Winston Adams | Increase training to cover for worker attrition
There has been a steady increase in the number of professionals being trained in Jamaica in various fields during the past two decades. Significant expansion in the capacity of the country's two main universities - the University of the West Indies (UWI), Mona Campus, and the University of Technology (UTech) - has meant that more persons are graduating with requisite competencies to meet the human-resource needs of the local and overseas job markets.
Medicine, law, education, nursing, and national security studies are just a few of the areas in which Jamaica's tertiary education institutions have consistently produced graduates in recent years. However, in most cases, the supply of graduates in the various fields has not kept up with the demand.
Based on reports in the local media and other credible sources, there is an ongoing shortage of medical doctors, teachers, nurses, and police officers in Jamaica. Even in the legal profession, despite a significant increase in the number of lawyers being called to the Bar and subsequent murmuring about the capacity of the society to absorb the increased cohorts, we have heard the authorities lamenting the understaffing of lawyers in critical institutions such as the Office of the Director of Public Prosecutions.
It appears that the number of professionals in various fields that are retiring, emigrating, or moving into other areas of work continues to outstrip those that are replacing them in the positions that have become vacant.
Reports on the shortfall in three sets of professionals - teachers, nurses, and the police - and some recent efforts to address the problem are detailed below.
There is a shortage of teachers, particularly in mathematics, sciences, and languages. Some 500 maths and science teachers in secondary schools left the classroom between 2014 and 2015, according to a Gleaner article in July 2016. Education Minister Ruel Reid suggested using technology to distribute lessons via YouTube as one way to address the teacher shortage.
In February 2016, just before the last change of Government, an in-service training programme was announced to upgrade 1,400 secondary maths and science teachers at a cost of $401 million.
In July this year, Minister of Health Dr Christopher Tufton noted that Jamaica's specialist nurses were being recruited to work overseas. He said that the training of specialist nurses at UTech was being expanded as part of strategies to address the problem.
The shortage of nurses in Jamaica, however, is not identical throughout the region. In 2014, the then Minister of Health, Dr Fenton Ferguson, noted that some Caribbean countries actually have an oversupply of nurses.
In January this year, then president of the Nurses' Association of Jamaica Janet Coore-Farr told The Gleaner that Jamaica loses between 150 and 200 nurses from the public system annually, with 170 mostly specialist nurses leaving the public sector for jobs overseas.
Figures supplied by the Nursing Council of Jamaica indicate that approximately 1,296 nurses are trained in Jamaica annually.

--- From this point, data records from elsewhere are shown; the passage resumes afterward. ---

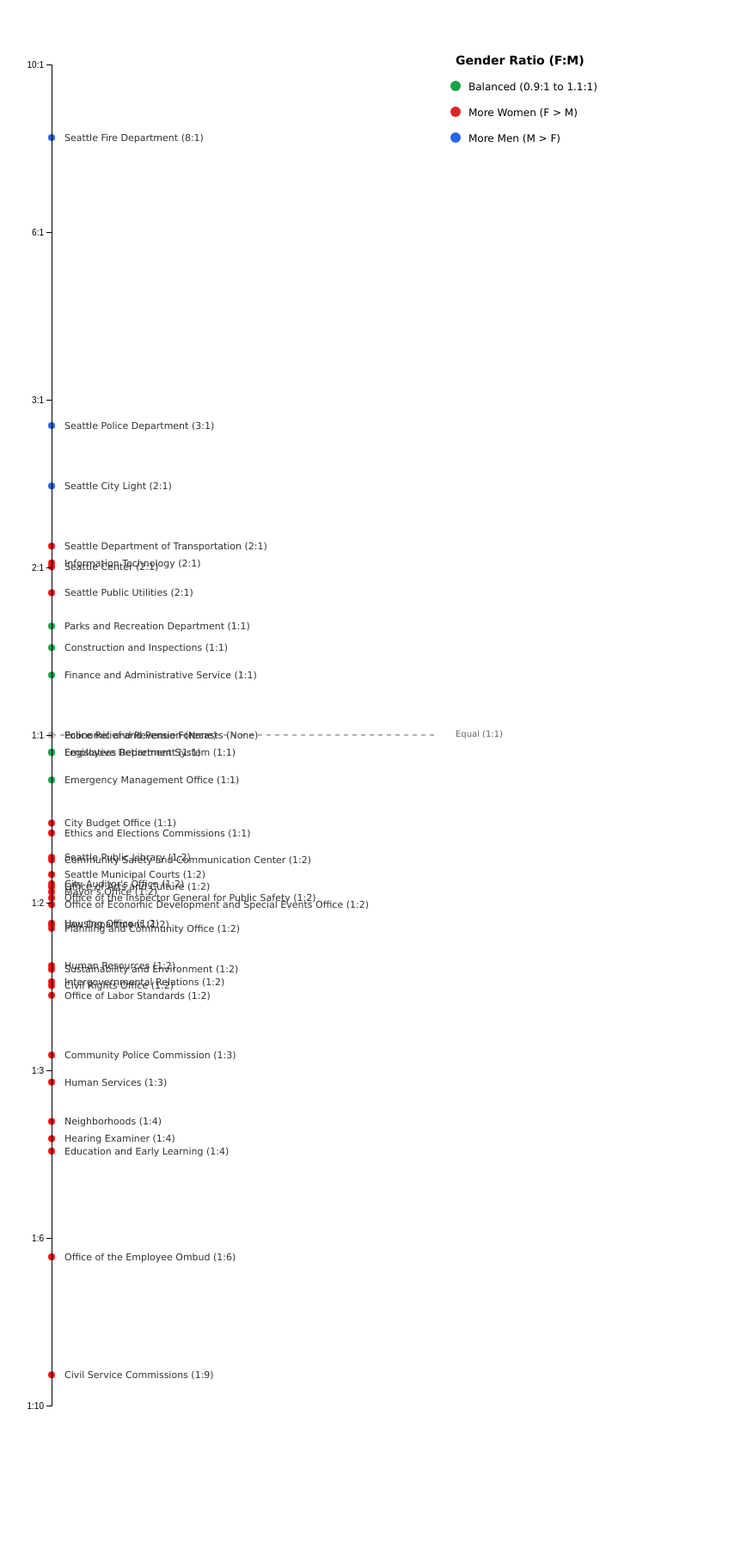
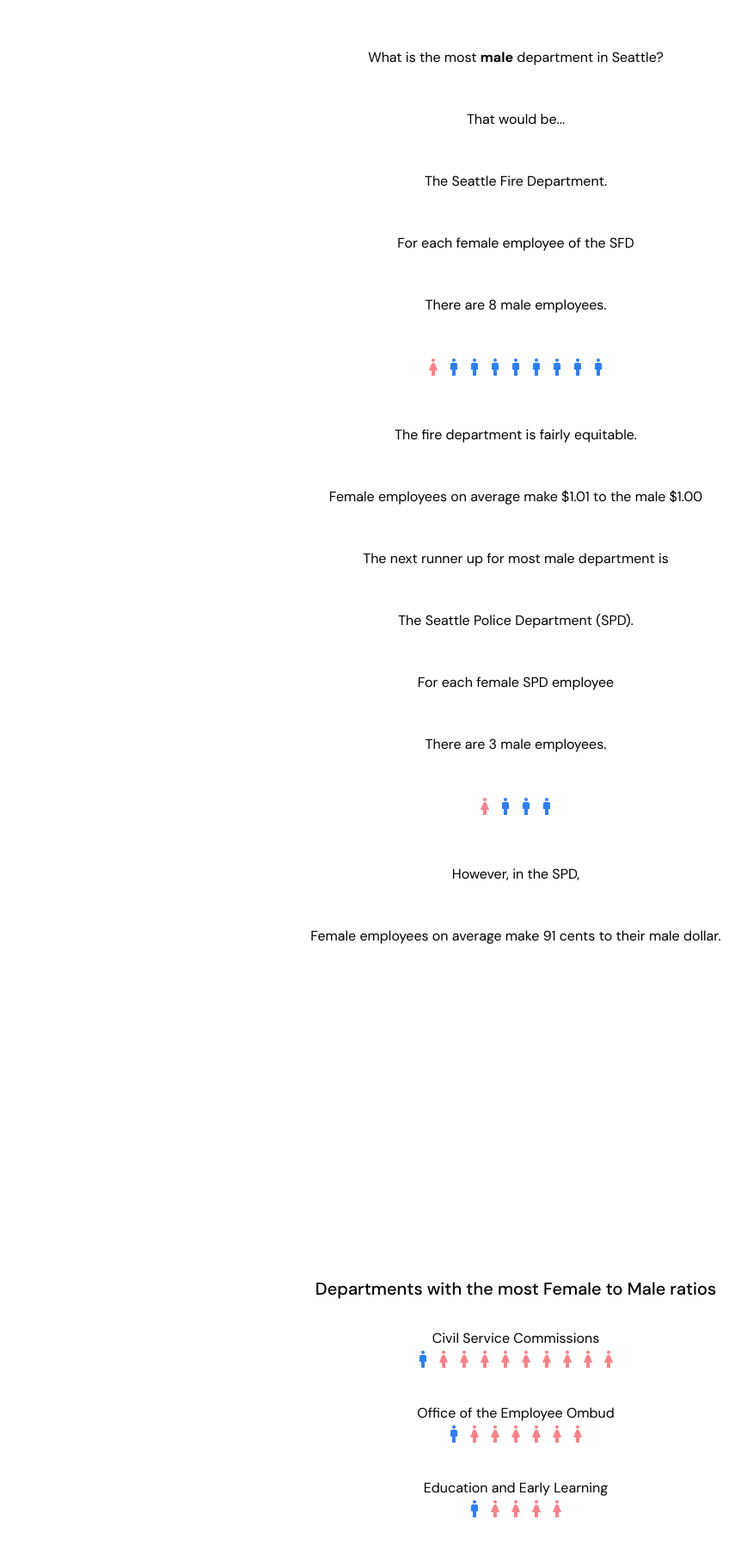
Before and after one commit to xynree/seattle-demo-viz, a React (Vite) app: page / in a window 1280 px wide. Shown: the part 745-2548 px from the top of the page at 86% size, without its empty margins (40-909 px from the left). Before the commit the page ends 2400 px from the top, so only its background shows below. Built offline with nearby package versions, Linux system fonts and the light colour scheme.

Commit message:
feat: add lowest ratio component

```diff
--- a/index.html
+++ b/index.html
@@ -4,6 +4,16 @@
     <meta charset="UTF-8" />
     <meta name="viewport" content="width=device-width, initial-scale=1.0" />
     <title>base-custom-template</title>
+    <link
+      href="https://fonts.googleapis.com/css2?family=Material+Symbols+Outlined"
+      rel="stylesheet"
+    />
+    <link rel="preconnect" href="https://fonts.googleapis.com" />
+    <link rel="preconnect" href="https://fonts.gstatic.com" crossorigin />
+    <link
+      href="https://fonts.googleapis.com/css2?family=DM+Sans:ital,opsz,wght@0,9..40,100..1000;1,9..40,100..1000&display=swap"
+      rel="stylesheet"
+    />
   </head>
   <body>
     <div id="root"></div>
--- a/src/App.css
+++ b/src/App.css
@@ -1,5 +1,5 @@
 @import "tailwindcss";
-@import url('https://fonts.googleapis.com/css2?family=DM+Sans:ital,opsz,wght@0,9..40,100..1000;1,9..40,100..1000&display=swap');
+
 
 body {
   font-family:'DM Sans', Geneva, Verdana, sans-serif
--- a/src/App.tsx
+++ b/src/App.tsx
@@ -2,12 +2,16 @@
 import './App.css'
 import GenderRatioChart from './components/GenderRatioChart'
 import TitleCard from './components/TitleCard'
+import HighestRatio from './components/HighestRatio'
+import LowestRatio from './components/LowestRatio'
 
 function App() {
 
   return (
     <>
     <TitleCard/>
+    <HighestRatio/>
+    <LowestRatio/>
     <GenderRatioChart/>
     </>
   )
--- /dev/null
+++ b/src/components/HighestRatio.tsx
@@ -0,0 +1,46 @@
+export default function HighestRatio() {
+  return (
+    <div className="flex flex-col gap-12 items-center justify-center w-screen mb-96">
+      <h3>
+        What is the most <b>male</b> department in Seattle?
+      </h3>
+      <p>That would be...</p>
+      <h3>The Seattle Fire Department.</h3>
+      <p>For each female employee of the SFD</p>
+
+      <p> There are 8 male employees. </p>
+      <div className="icons">
+      <span className="text-red-500/60 material-symbols-outlined">woman</span>
+
+        {Array.from({
+          length: 8,
+        }).map((_,i) => (
+          <span key={i} className="text-blue-500 material-symbols-outlined">man</span>
+        ))}
+      </div>
+
+      <p>The fire department is fairly equitable.</p>
+      <p>Female employees on average make $1.01 to the male $1.00 </p>
+
+      <h3>The next runner up for most male department is</h3>
+      <p>The Seattle Police Department (SPD).</p>
+
+      <p>For each female SPD employee</p>
+
+
+      <p> There are 3 male employees. </p>
+      <div className="icons">
+      <span className="text-red-500/60 material-symbols-outlined">woman</span>
+
+        {Array.from({
+          length: 3,
+        }).map((_,i) => (
+          <span key={i} className="text-blue-500 material-symbols-outlined">man</span>
+        ))}
+      </div>
+
+      <p>However, in the SPD,</p>
+      <p>Female employees on average make 91 cents to their male dollar.</p>
+    </div>
+  );
+}
--- /dev/null
+++ b/src/components/LowestRatio.tsx
@@ -0,0 +1,63 @@
+export default function LowestRatio() {
+  return (
+    <div className="flex flex-col gap-8 items-center justify-center w-screen mb-96">
+      <p className="text-xl font-medium">
+        Departments with the most Female to Male ratios
+      </p>
+      <div className="flex flex-col items-center ">
+        <p>Civil Service Commissions</p>
+        <div className="icons">
+          {Array.from({
+            length: 1,
+          }).map((_,i) => (
+            <span key={i} className="text-blue-500 material-symbols-outlined">man</span>
+          ))}
+          {Array.from({
+            length: 9,
+          }).map((_,i) => (
+            <span key={i} className="text-red-500/60 material-symbols-outlined">
+              woman
+            </span>
+          ))}
+        </div>
+      </div>
+
+      <div className="flex flex-col items-center">
+        <p>Office of the Employee Ombud</p>
+        <div className="icons">
+          {Array.from({
+            length: 1,
+          }).map((_,i) => (
+            <span key={i} className="text-blue-500 material-symbols-outlined">man</span>
+          ))}
+          {Array.from({
+            length: 6,
+          }).map((_,i) => (
+            <span key={i} className="text-red-500/60 material-symbols-outlined">
+              woman
+            </span>
+          ))}
+        </div>
+      </div>
+
+      <div className="flex flex-col items-center">
+        <p>Education and Early Learning</p>
+        <div className="icons">
+          {Array.from({
+            length: 1,
+          }).map((_,i) => (
+            <span key={i} className="text-blue-500 material-symbols-outlined">man</span>
+          ))}
+          {Array.from({
+            length: 4,
+          }).map((_,i) => (
+            <span key={i} className="text-red-500/60 material-symbols-outlined">
+              woman
+            </span>
+          ))}
+        </div>
+      </div>
+
+    </div>
+  );
+}
--- a/src/components/TitleCard.tsx
+++ b/src/components/TitleCard.tsx
@@ -9,7 +9,7 @@
   const containerRef = useRef<HTMLDivElement>(null);
   const titleRef = useRef<HTMLHeadingElement>(null);
 
-  const numBoxes = 5;
+  const numBoxes = 8;
 
   useGSAP(
     () => {
@@ -23,31 +23,27 @@
       gsap
         .timeline({
           repeat: -1, // Infinite repeat
-          yoyo: true, // Play backwards on alternate iterations
-          ease: "power2.inOut",
+          ease: "in.out",
+          yoyo: true,
         })
-        .to(boxes, {
-          x: 380,
-          rotation: 180,
-          backgroundColor: "blue",
-          duration: 1,
-          stagger: 0.3,
-        })
-        .to(boxes, {
-          duration: 0.5,
-          stagger: 0.3,
-        })
-        .to(boxes, {
+        .fromTo(
+          boxes,
+          {
             x: 0,
             rotation: 0,
             backgroundColor: "red",
-          duration: 1,
-          stagger: 0.3,
-        })
-        .to(boxes, {
             duration: 0.5,
-          stagger: 0.3,
-        });
+            stagger: 0.05,
+          },
+          {
+            x: 440,
+            y: 0,
+            rotation: 180,
+            backgroundColor: "blue",
+            duration: 0.5,
+            stagger: 0.05,
+          }
+        );
 
       gsap
         .timeline({
@@ -59,7 +55,10 @@
             pin: false,
           },
         })
-
+        .to(boxes, {
+          opacity: 0,
+          ease: "out",
+        })
         .to(titleRef.current, { opacity: 0, ease: "out" });
     },
     { scope: containerRef }
@@ -67,16 +66,21 @@
 
   return (
     <div className="flex flex-col items-center justify-center h-screen w-screen">
-      <div ref={containerRef} className="flex flex-col">
+      <div ref={containerRef} className="relative">
+        <div className="w-96">
           {Array.from({
             length: numBoxes,
           }).map((_, i) => (
             <div
               key={i}
-            className="stagger-box w-8 h-8 rounded-xl bg-red-500"
+              className={`stagger-box w-2 h-2 rounded-xs bg-red-500`}
             ></div>
           ))}
-        <h2 ref={titleRef} className="text-2xl font-bold">
+        </div>
+        <h2
+          ref={titleRef}
+          className="text-2xl font-bold z-10 whitespace-nowrap"
+        >
           seattle city employees: demographics
         </h2>
       </div>
```
Lines whose indentation alone changed are shown as unchanged.
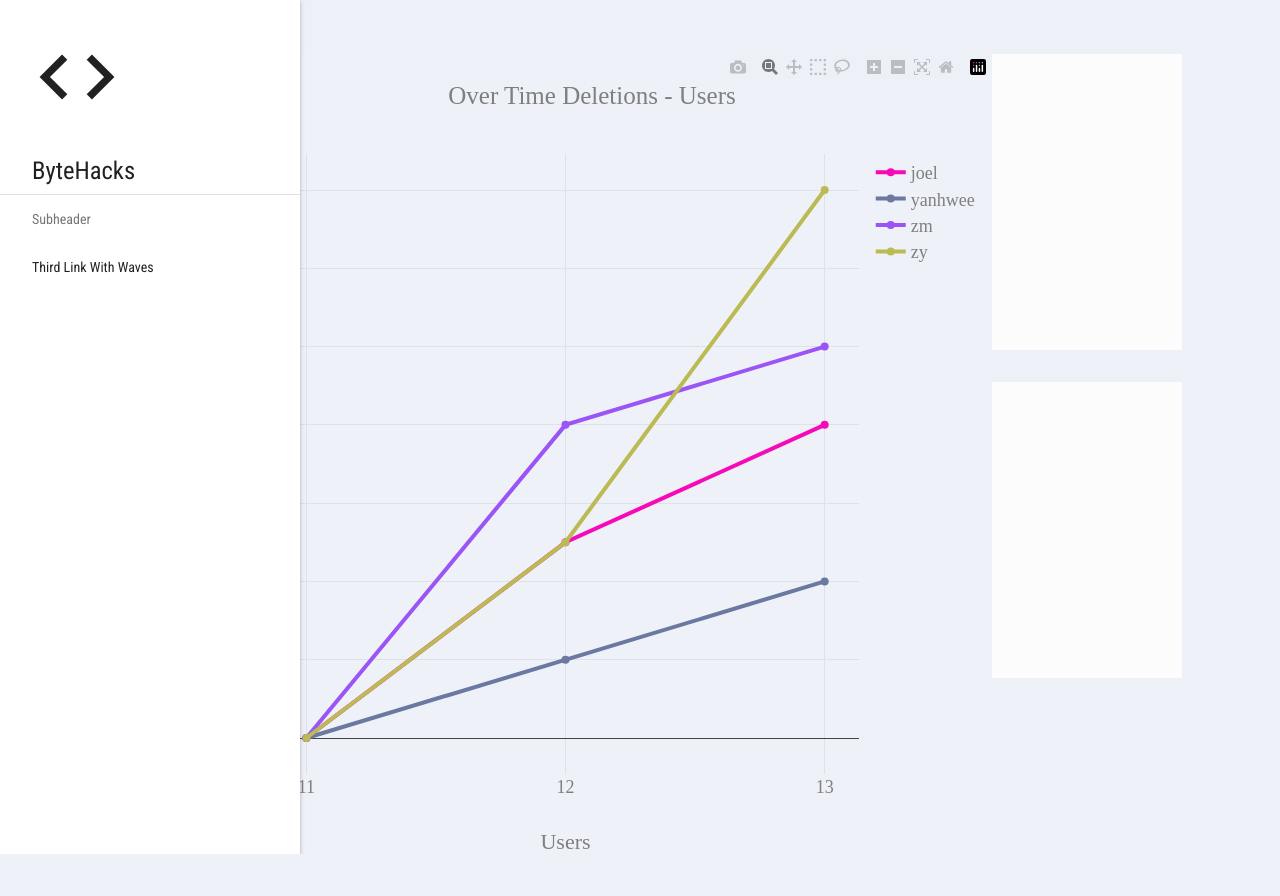
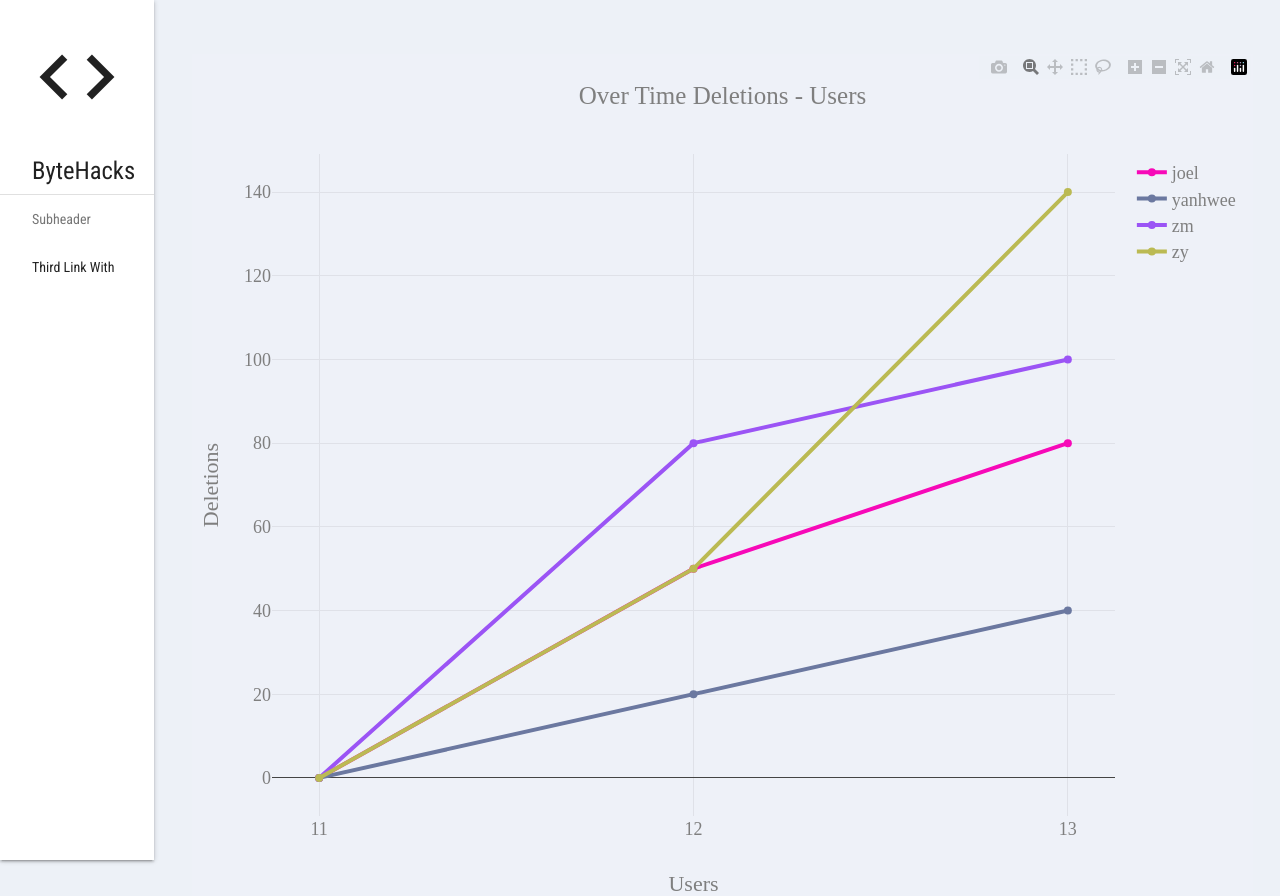
Before and after one commit to np-overflow/byte-visualization, a Flask app: page / in a window 1280 px wide. Before the commit the page ends 854 px from the top, so only its background shows below. Run offline with Flask 2, Linux system fonts and the light colour scheme; some libraries are stand-ins or nearby versions.

Commit message:
HEY IT WORKS

```diff
--- a/static/graphs.js
+++ b/static/graphs.js
@@ -31,8 +31,8 @@ const animationTime = 1000
 // const divWidth = 1248
 // const divHeight = 648
 
-const divWidth = 800
-const divHeight = 800
+const divWidth = 1061
+const divHeight = 842
 
 // colours
 // default backgruond colours
--- a/static/style.css
+++ b/static/style.css
@@ -29,11 +29,14 @@ body {
     margin-left: 2%;
     margin-top: 5%;
 }
-.stats{
+.stats_container{
     width: 65%;
     height: 78vh;
     background-color: #FCFCFD;
     margin-top: 5%;
+}
+
+.stats {
 }
 
 .stats img {
--- a/templates/index.html
+++ b/templates/index.html
@@ -22,7 +22,7 @@
 </head>
 
 <body>
-  <ul id="nav-mobile" class="sidenav sidenav-fixed">
+  <ul id="nav-mobile" class="sidenav sidenav-fixed" style="width: 12%;">
     <li><div class="user-view">
       <i class="large material-icons">code</i>
       <h5>ByteHacks</h5>
@@ -32,9 +32,9 @@
     <li><a class="waves-effect" href="#!">Third Link With Waves</a></li>
   </ul>
   <div class="flexboxcontainer">
-    <div class="stats">
+    <div class="stats_container">
       <!-- <img src="" alt="graph" width=inherit height=inherit/> -->
-      <div id="myDiv"></div>
+      <div class="stats" id="myDiv"></div>
     </div>
     <div class="extra_stats_container">
       <div class="extra_stats1">
```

The Economic and Social Survey of 2016 revealed that the Jamaica Constabulary Force was 20 per cent below the establishment size. There were 14,091 posts in the JCF, of which only 11,233 were filled. According to the survey, 643 persons enlisted in the JCF during the year, while 549 persons left. This was mainly because of resignation, retirement, and death.
According to a report in The Gleaner in June this year, National Security Minister Robert Montague indicated that based on a survey, poor working conditions were the major reason for cops leaving the force. However, other reports note that Jamaican police were being recruited to serve in other Caribbean countries.
Meanwhile, to address the shortage, the national security minister announced the expansion of the Jamaica Police Academy in Twickenham Park, St Catherine, to accommodate 650 recruits, up from 300. He also announced repairs to Harman Barracks to accommodate an additional 50 recruits, up from 150.
The shortage of police personnel is a long-standing one, with reports of under-resourcing going back to at least 2007, despite the country's high murder rate of well over 1,000 persons on average per year.
Judging from the reports, it is high time for all stakeholders in Jamaica to find a long-term solution to the ongoing shortage of these professionals in the interest of the country's development.
I suggest that an assessment of the training capacity of all tertiary education institutions involved in the training of maths and science teachers, nurses, and the police be carried out urgently, with the objective of increasing the number of professionals trained in these areas by 50 per cent over the next three years.
Our foreign affairs officials and contacts in the diaspora should actively seek lucrative employment opportunities abroad for the professionals being trained locally. Care should be taken to ensure that the remittances to be earned by Jamaica more than offset the costs of training these professionals here.
In fact, local tertiary institutions could enter into partnerships with hospitals, school districts, and police organisations in the United States, Canada, and the United Kingdom to train professionals for their domestic markets, with part of the cost being borne by their taxpayers.
- Dr Winston Adams, JP, is group executive chairman of the University of the Commonwealth Caribbean and first vice-president of the Jamaica Association of Private Tertiary Institutions. Email feedback to firstname.lastname@example.org.